In this article by Nataraju Neeluru, we will learn how to debug a Java program using a simple command-line debugging tool called JDB. JDB is one of the several debuggers available for debugging Java programs. It comes as part of the Sun's JDK. JDB is used by a lot of people for debugging purposes, for the main reason that it is very simple to use, lightweight and being a command-line tool, is very fast. Those who are familiar with debugging C programs with gdb, will be more inclined to use JDB for debugging Java programs.
We will cover most of the commonly used and needed JDB commands for debugging Java programs. Nothing much is assumed to read this article, other than some familiarity with Java programming and general concepts of debugging like breakpoint, stepping through the code, examining variables, etc.
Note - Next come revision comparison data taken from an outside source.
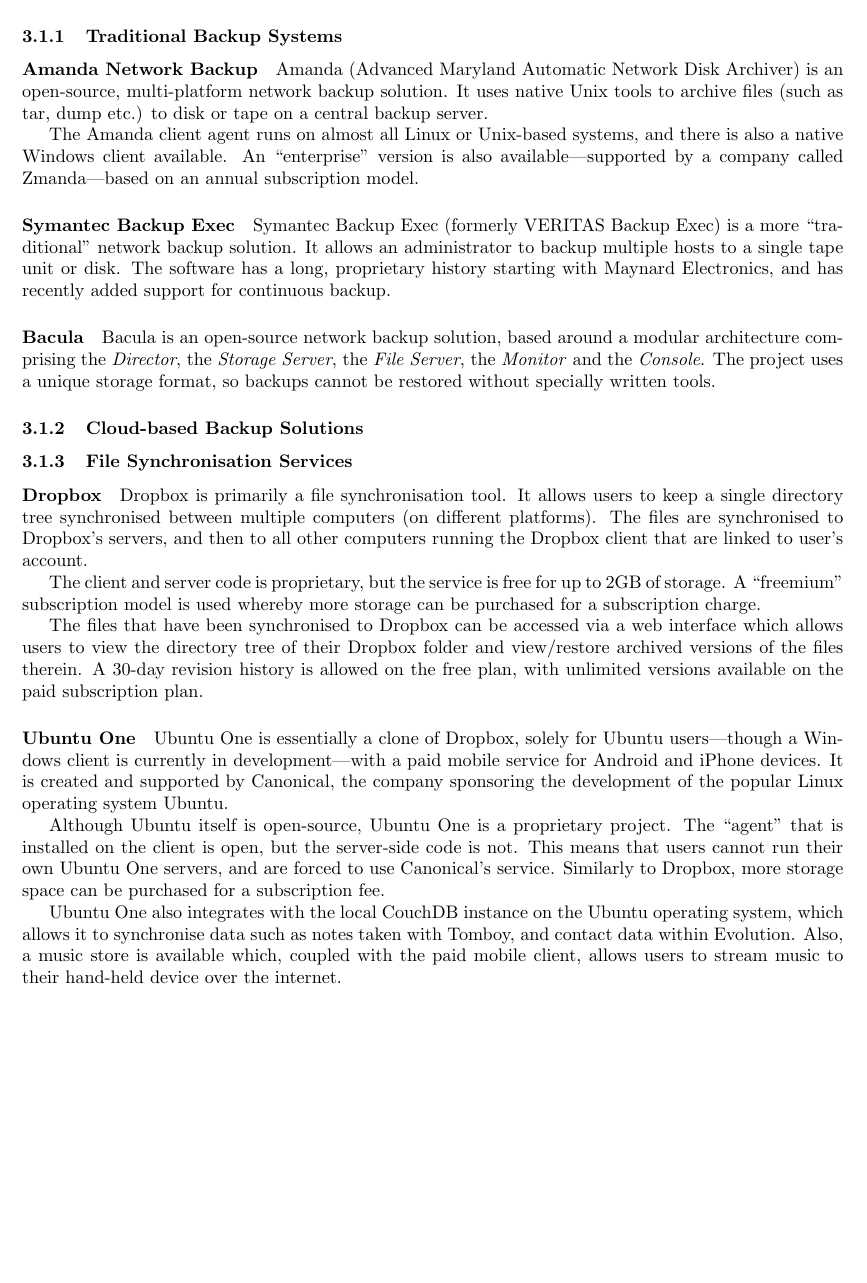
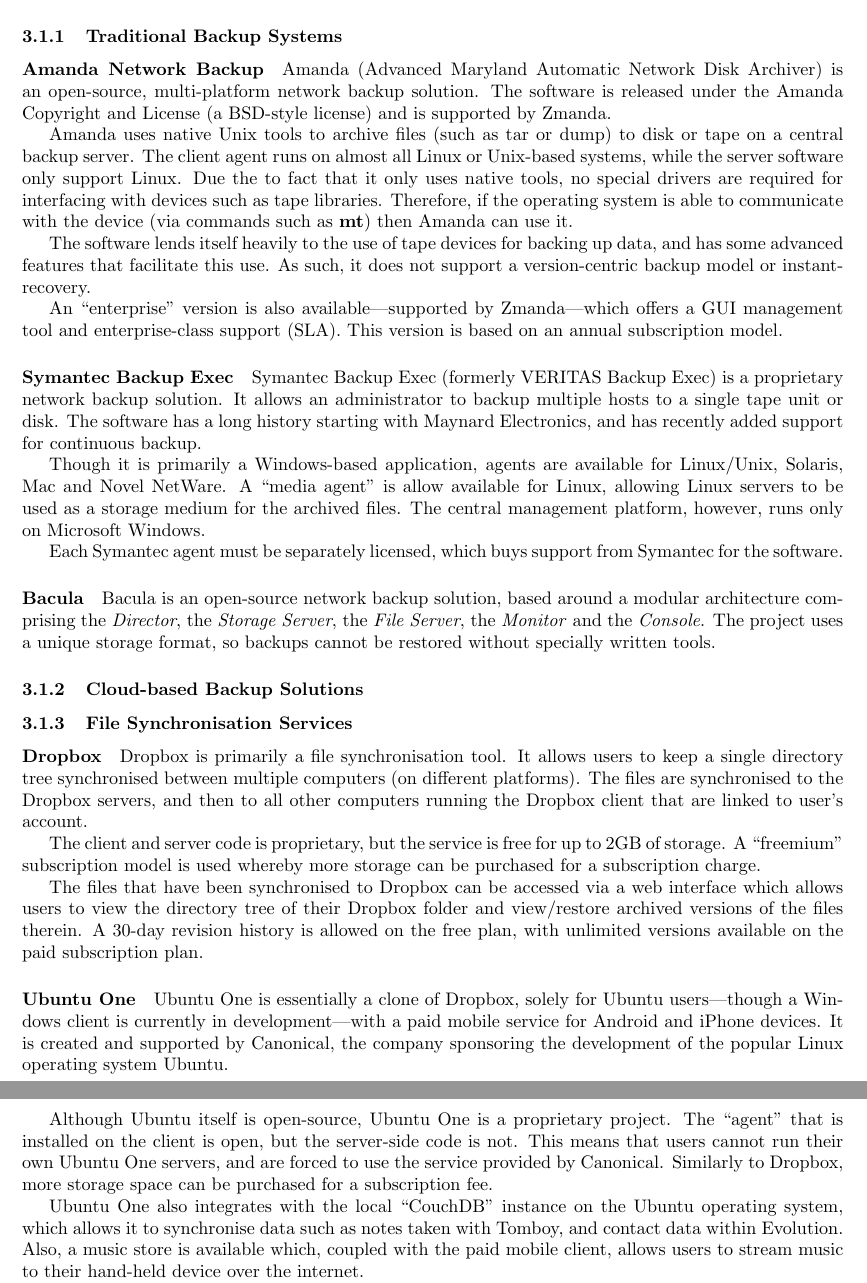
Before and after one commit to robgolding/g53ids-doc, a LaTeX thesis (dissertation/dissertation.tex, which reads dissertation/research.tex): part of page 4 of 6 before the commit and two parts of pages 4 and 5 of 6 after it, the two joined at a grey line, cut so that both start at the same text, the shorter picture padded with empty space. Compiled offline with LaTeX, dvips and Ghostscript.

Commit message:
Add to traditional systems research

```diff
--- a/dissertation/research.tex
+++ b/dissertation/research.tex
@@ -11,21 +11,40 @@
 \paragraph{Amanda Network Backup}
 
 Amanda (Advanced Maryland Automatic Network Disk Archiver) is an open-source,
-multi-platform network backup solution. It uses native Unix tools to archive
-files (such as tar, dump etc.) to disk or tape on a central backup server.
+multi-platform network backup solution. The software is released under the
+Amanda Copyright and License (a BSD-style license) and is supported by Zmanda.
 
-The Amanda client agent runs on almost all Linux or Unix-based systems, and
-there is also a native Windows client available. An ``enterprise'' version is
-also available---supported by a company called Zmanda---based on an annual
-subscription model.
+Amanda uses native Unix tools to archive files (such as tar or dump) to disk or
+tape on a central backup server. The client agent runs on almost all Linux or
+Unix-based systems, while the server software only support Linux. Due the to
+fact that it only uses native tools, no special drivers are required for
+interfacing with devices such as tape libraries. Therefore, if the operating
+system is able to communicate with the device (via commands such as
+\textbf{mt}) then Amanda can use it.
+
+The software lends itself heavily to the use of tape devices for backing up
+data, and has some advanced features that facilitate this use. As such, it does
+not support a version-centric backup model or instant-recovery.
+
+An ``enterprise'' version is also available---supported by Zmanda---which
+offers a GUI management tool and enterprise-class support (SLA).  This version
+is based on an annual subscription model.
 
 \paragraph{Symantec Backup Exec}
 
-Symantec Backup Exec (formerly VERITAS Backup Exec) is a more ``traditional''
-network backup solution. It allows an administrator to backup multiple hosts to
-a single tape unit or disk. The software has a long, proprietary history
-starting with Maynard Electronics, and has recently added support for
-continuous backup.
+Symantec Backup Exec (formerly VERITAS Backup Exec) is a proprietary network
+backup solution. It allows an administrator to backup multiple hosts to
+a single tape unit or disk. The software has a long history starting with
+Maynard Electronics, and has recently added support for continuous backup.
+
+Though it is primarily a Windows-based application, agents are available for
+Linux/Unix, Solaris, Mac and Novel NetWare. A ``media agent'' is allow
+available for Linux, allowing Linux servers to be used as a storage medium for
+the archived files. The central management platform, however, runs only on
+Microsoft Windows.
+
+Each Symantec agent must be separately licensed, which buys support from
+Symantec for the software.
 
 \paragraph{Bacula}
 
@@ -43,7 +62,7 @@
 
 Dropbox is primarily a file synchronisation tool. It allows users to keep
 a single directory tree synchronised between multiple computers (on different
-platforms). The files are synchronised to Dropbox's servers, and then to all
+platforms). The files are synchronised to the Dropbox servers, and then to all
 other computers running the Dropbox client that are linked to user's account.
 
 The client and server code is proprietary, but the service is free for up to
@@ -67,10 +86,10 @@
 Although Ubuntu itself is open-source, Ubuntu One is a proprietary project. The
 ``agent'' that is installed on the client is open, but the server-side code is
 not. This means that users cannot run their own Ubuntu One servers, and are
-forced to use Canonical's service. Similarly to Dropbox, more storage space can
+forced to use the service provided by Canonical. Similarly to Dropbox, more storage space can
 be purchased for a subscription fee.
 
-Ubuntu One also integrates with the local CouchDB instance on the Ubuntu
+Ubuntu One also integrates with the local ``CouchDB'' instance on the Ubuntu
 operating system, which allows it to synchronise data such as notes taken with
 Tomboy, and contact data within Evolution. Also, a music store is available
 which, coupled with the paid mobile client, allows users to stream music to
```
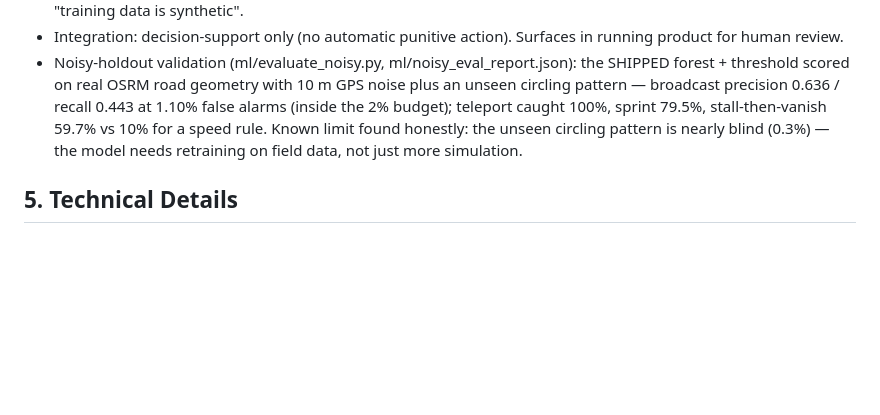
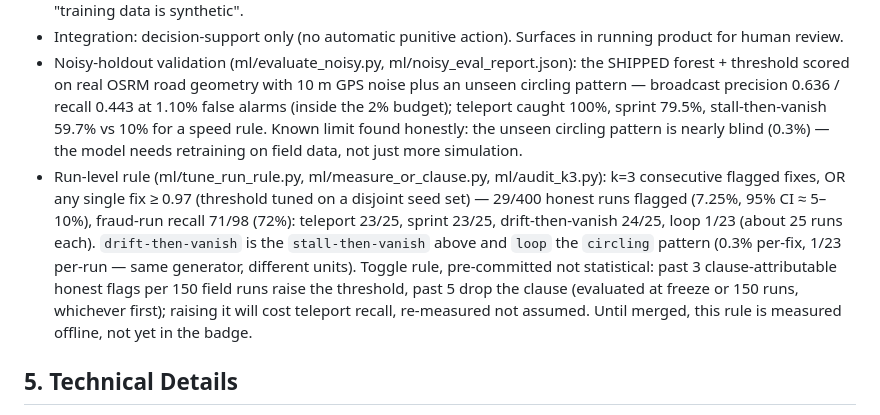
Before and after one commit to OMAR-AmD/project_livraison_plateform, a Markdown page: SWIFTDELIVER_REPORT.md, the part around the change. Drawn GitHub-style; blank space fills up the shorter version.

Commit message:
docs(report): run-level rule numbers, vocab mapping, toggle rule

```diff
--- a/SWIFTDELIVER_REPORT.md
+++ b/SWIFTDELIVER_REPORT.md
@@ -74,6 +74,7 @@ The platform supports three roles (Client, Courier, Admin), real-time tracking,
 - Explainability: score curve (per-fix), decision threshold shown, UI states "score is not proof of wrongdoing" and "training data is synthetic".
 - Integration: decision-support only (no automatic punitive action). Surfaces in running product for human review.
 - Noisy-holdout validation (ml/evaluate_noisy.py, ml/noisy_eval_report.json): the SHIPPED forest + threshold scored on real OSRM road geometry with 10 m GPS noise plus an unseen circling pattern — broadcast precision 0.636 / recall 0.443 at 1.10% false alarms (inside the 2% budget); teleport caught 100%, sprint 79.5%, stall-then-vanish 59.7% vs 10% for a speed rule. Known limit found honestly: the unseen circling pattern is nearly blind (0.3%) — the model needs retraining on field data, not just more simulation.
+- Run-level rule (ml/tune_run_rule.py, ml/measure_or_clause.py, ml/audit_k3.py): k=3 consecutive flagged fixes, OR any single fix ≥ 0.97 (threshold tuned on a disjoint seed set) — 29/400 honest runs flagged (7.25%, 95% CI ≈ 5–10%), fraud-run recall 71/98 (72%): teleport 23/25, sprint 23/25, drift-then-vanish 24/25, loop 1/23 (about 25 runs each). `drift-then-vanish` is the `stall-then-vanish` above and `loop` the `circling` pattern (0.3% per-fix, 1/23 per-run — same generator, different units). Toggle rule, pre-committed not statistical: past 3 clause-attributable honest flags per 150 field runs raise the threshold, past 5 drop the clause (evaluated at freeze or 150 runs, whichever first); raising it will cost teleport recall, re-measured not assumed. Until merged, this rule is measured offline, not yet in the badge.
 
 ## 5. Technical Details
 
```
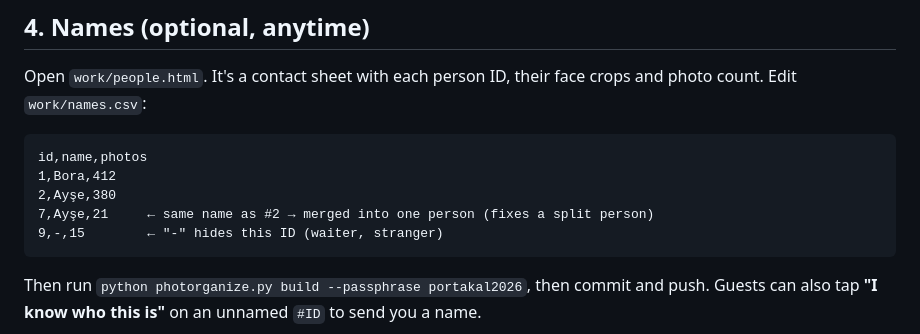
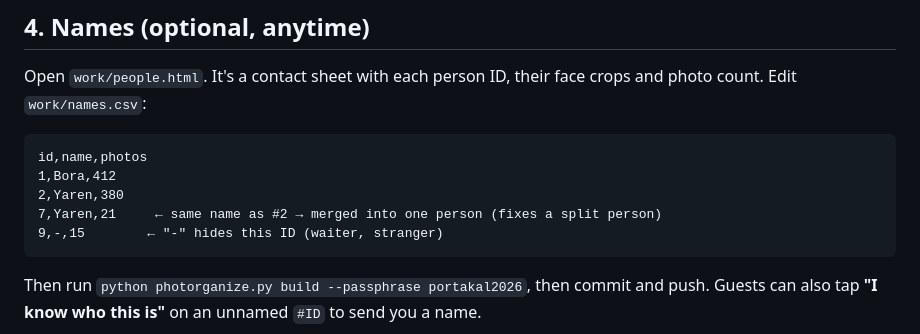
Before and after one commit to skippzz/photorganize, a Markdown page: README.md, the part around the change. Drawn GitHub-style.

````diff
--- a/README.md
+++ b/README.md
@@ -53,8 +53,8 @@ Open `work/people.html`. It's a contact sheet with each person ID, their face cr
 ```csv
 id,name,photos
 1,Bora,412
-2,Ayşe,380
-7,Ayşe,21     ← same name as #2 → merged into one person (fixes a split person)
+2,Yaren,380
+7,Yaren,21     ← same name as #2 → merged into one person (fixes a split person)
 9,-,15        ← "-" hides this ID (waiter, stranger)
 ```
 
````
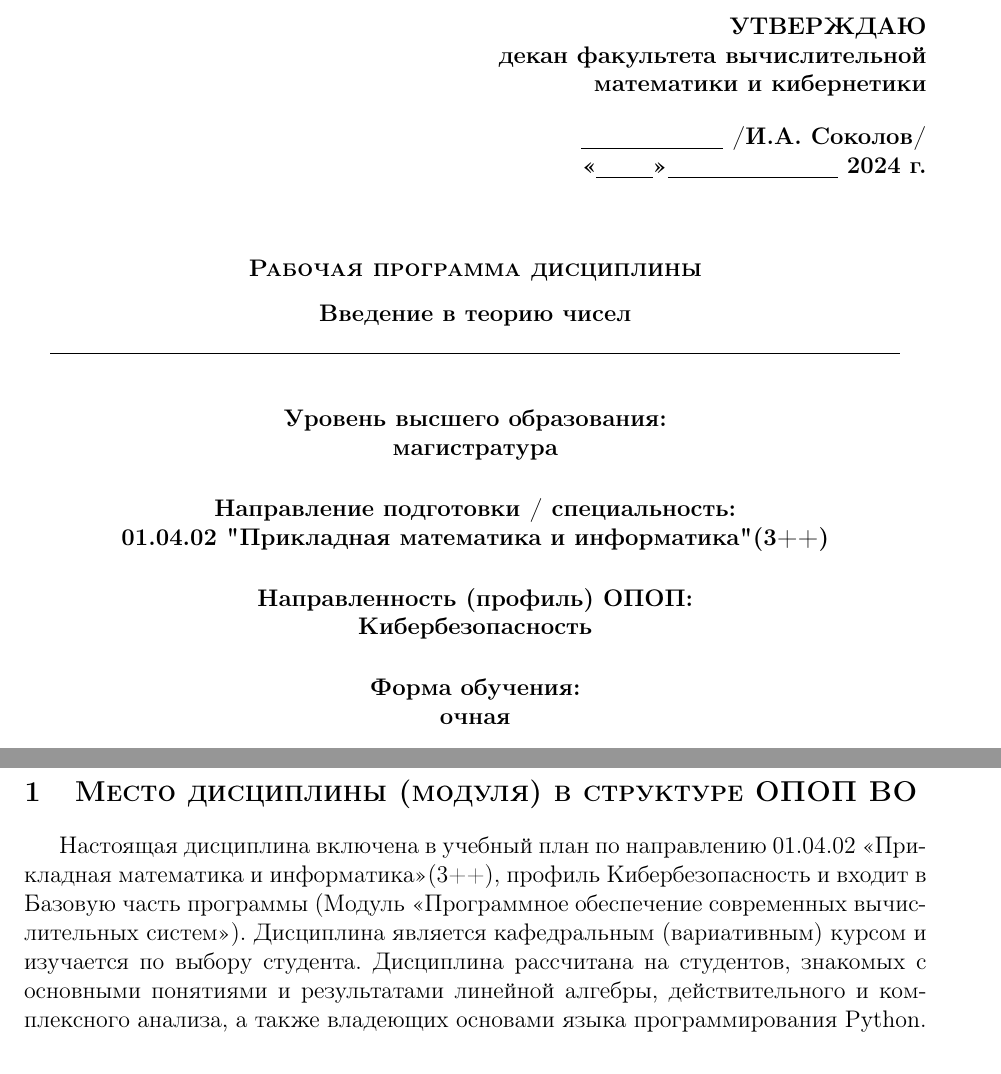
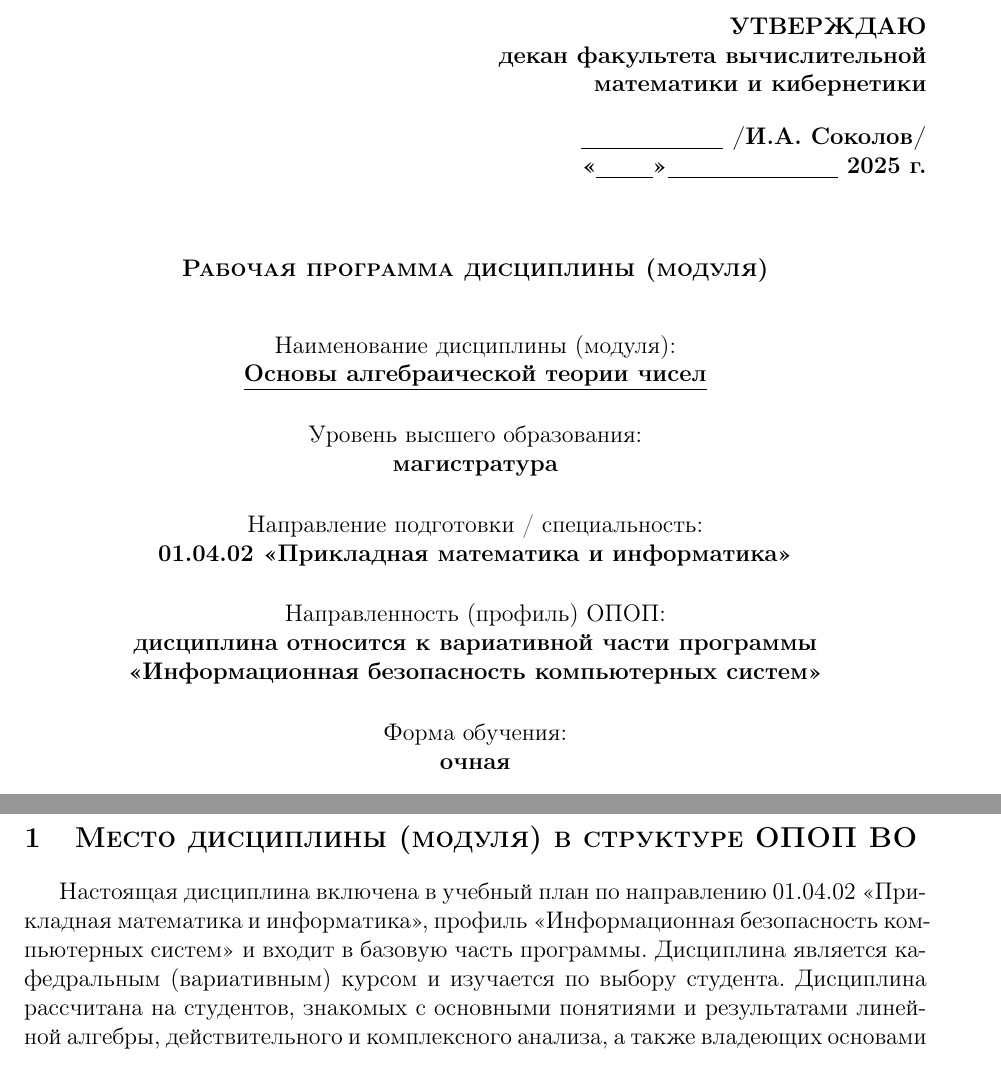
Before and after one commit to pvsnurnitsyn/Arithmetique, a LaTeX document (A-I/Syllabus/A-I-Syllabus.tex): two parts of pages 1 and 4 of 40, joined at a grey line, cut so that both start at the same text. Compiled offline with pdfLaTeX.

Commit message:
Course titles corrected

```diff
--- a/A-I/Syllabus/A-I-Syllabus.tex
+++ b/A-I/Syllabus/A-I-Syllabus.tex
@@ -14,6 +14,7 @@
 \usepackage{longtable}
 \usepackage{multirow}
 \usepackage{makecell}
+\usepackage{ifthen}
 
 \titleformat*{\section}{\large\bfseries\scshape}
 
@@ -67,38 +72,37 @@
         математики и кибернетики\\
         \vspace{12pt}
         \underline{\hspace{2.5cm}} /И.А. Соколов/\\
-        \flqq \underline{\hspace{1cm}}\frqq \underline{\hspace{3cm}} 2024 г.}
+        \flqq \underline{\hspace{1cm}}\frqq \underline{\hspace{3cm}} 2025 г.}
     \end{flushright}
 
     \vspace{24pt}
 
-    \textbf{\textsc{Рабочая программа дисциплины}}
-
-    \vspace{8pt}
-
-    \textbf{Введение в теорию чисел}
-
-    \underline{\hspace{15cm}}
+    \textbf{\textsc{Рабочая программа дисциплины (модуля)}}
 
     \vspace{24pt}
 
-    \textbf{Уровень высшего образования:\\
-    магистратура}
+    Наименование дисциплины (модуля):\\
+    \textbf{\underline{\ifthenelse{\boolean{isbachelor}}{Введение в теорию чисел}{Основы алгебраической теории чисел}}}
 
     \vspace{16pt}
 
-    \textbf{Направление подготовки / специальность:\\
-    01.04.02 "Прикладная математика и информатика" (3++)}
+    Уровень высшего образования:\\
+    \textbf{\ifthenelse{\boolean{isbachelor}}{бакалавриат}{магистратура}}
 
     \vspace{16pt}
 
-    \textbf{Направленность (профиль) ОПОП:\\
-    Кибербезопасность}
+    Направление подготовки / специальность:\\
+    \textbf{\ifthenelse{\boolean{isbachelor}}{01.03.02 \flqq Прикладная математика и информатика\frqq}{01.04.02 \flqq Прикладная математика и информатика\frqq}}
 
     \vspace{16pt}
 
-    \textbf{Форма обучения:\\
-    очная}
+    Направленность (профиль) ОПОП:\\
+    \textbf{дисциплина относится к вариативной части программы \ifthenelse{\boolean{isbachelor}}{\flqq Математические методы обработки информации и принятия решений\frqq}{\flqq Информационная безопасность компьютерных систем\frqq}}
+
+    \vspace{16pt}
+
+    Форма обучения:\\
+    \textbf{очная}
 
     \vspace{48pt}
 
@@ -124,7 +128,7 @@
 
 \section{Место дисциплины (модуля) в структуре ОПОП ВО}
 
-Настоящая дисциплина включена в учебный план по направлению 01.04.02 \flqq Прикладная математика и информатика\frqq (3++), профиль Кибербезопасность и входит в Базовую часть программы (Модуль \flqq Программное обеспечение современных вычислительных систем\frqq).
+Настоящая дисциплина включена в учебный план по направлению \ifthenelse{\boolean{isbachelor}}{01.03.02 \flqq Прикладная математика и информатика\frqq}{01.04.02 \flqq Прикладная математика и информатика\frqq}, профиль \ifthenelse{\boolean{isbachelor}}{\flqq Математические методы обработки информации и принятия решений\frqq}{\flqq Информационная безопасность компьютерных систем\frqq} и входит в базовую часть программы.
 Дисциплина является кафедральным (вариативным)  курсом и изучается по выбору студента.
 Дисциплина рассчитана на студентов, знакомых с основными понятиями и результатами линейной алгебры, действительного и комплексного анализа, а также владеющих основами языка программирования Python.
 
```
Also changed, not shown: A-I/README.md, A-I/Syllabus/A-I-Syllabus.pdf, A-II/README.md, README.md, A-I/Syllabus/A-I-Syllabus.tex (6 more changed lines).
Beginners may learn quite a few things here, and experts may revise their knowledge.Read Debugging Java Programs using JDB in full
This article by April Sims, author of the book Oracle Database 11g – Underground Advice for Database Administrators, discusses the various guidelines for Unix shell scripting.Read Oracle: Environmental Variables and Scripting in full
In this article by Mike Liu, author of WCF 4.0 Multi-tier Services Development with LINQ to EntitiesWe will cover the following topics in this article:
- Configuring the firewall for the distributed WCF service
- Propagating a transaction from the client to the WCF service
- Testing the multiple database support of the distributed WCF service
In this article by Andrew Schwabe, we will be learn how to build Facebook applications using CFML (ColdFusion Markup Language) on Railo (open source CFML engine) or ColdFusion.
This article will discuss the fundamentals of how Facebook applications work, getting started with building a Facebook application using CFML and how to use the Facebook APIs so you can get running quickly.Read Getting Started with Facebook Application Development using ColdFusion/Railo in full
In this article series by Reynante Martinez, we’ll discuss the following:
- What is a particle system and where can we find it in Blender?
- What are the types of Blender particle system?
- Basic and practical uses of the Particle System
- Creating Dust
- Creating Smoke
- Creating Fire
- Creating Bubbles
- Simulating Rock Slides
- Creating Hair/Fur/Grass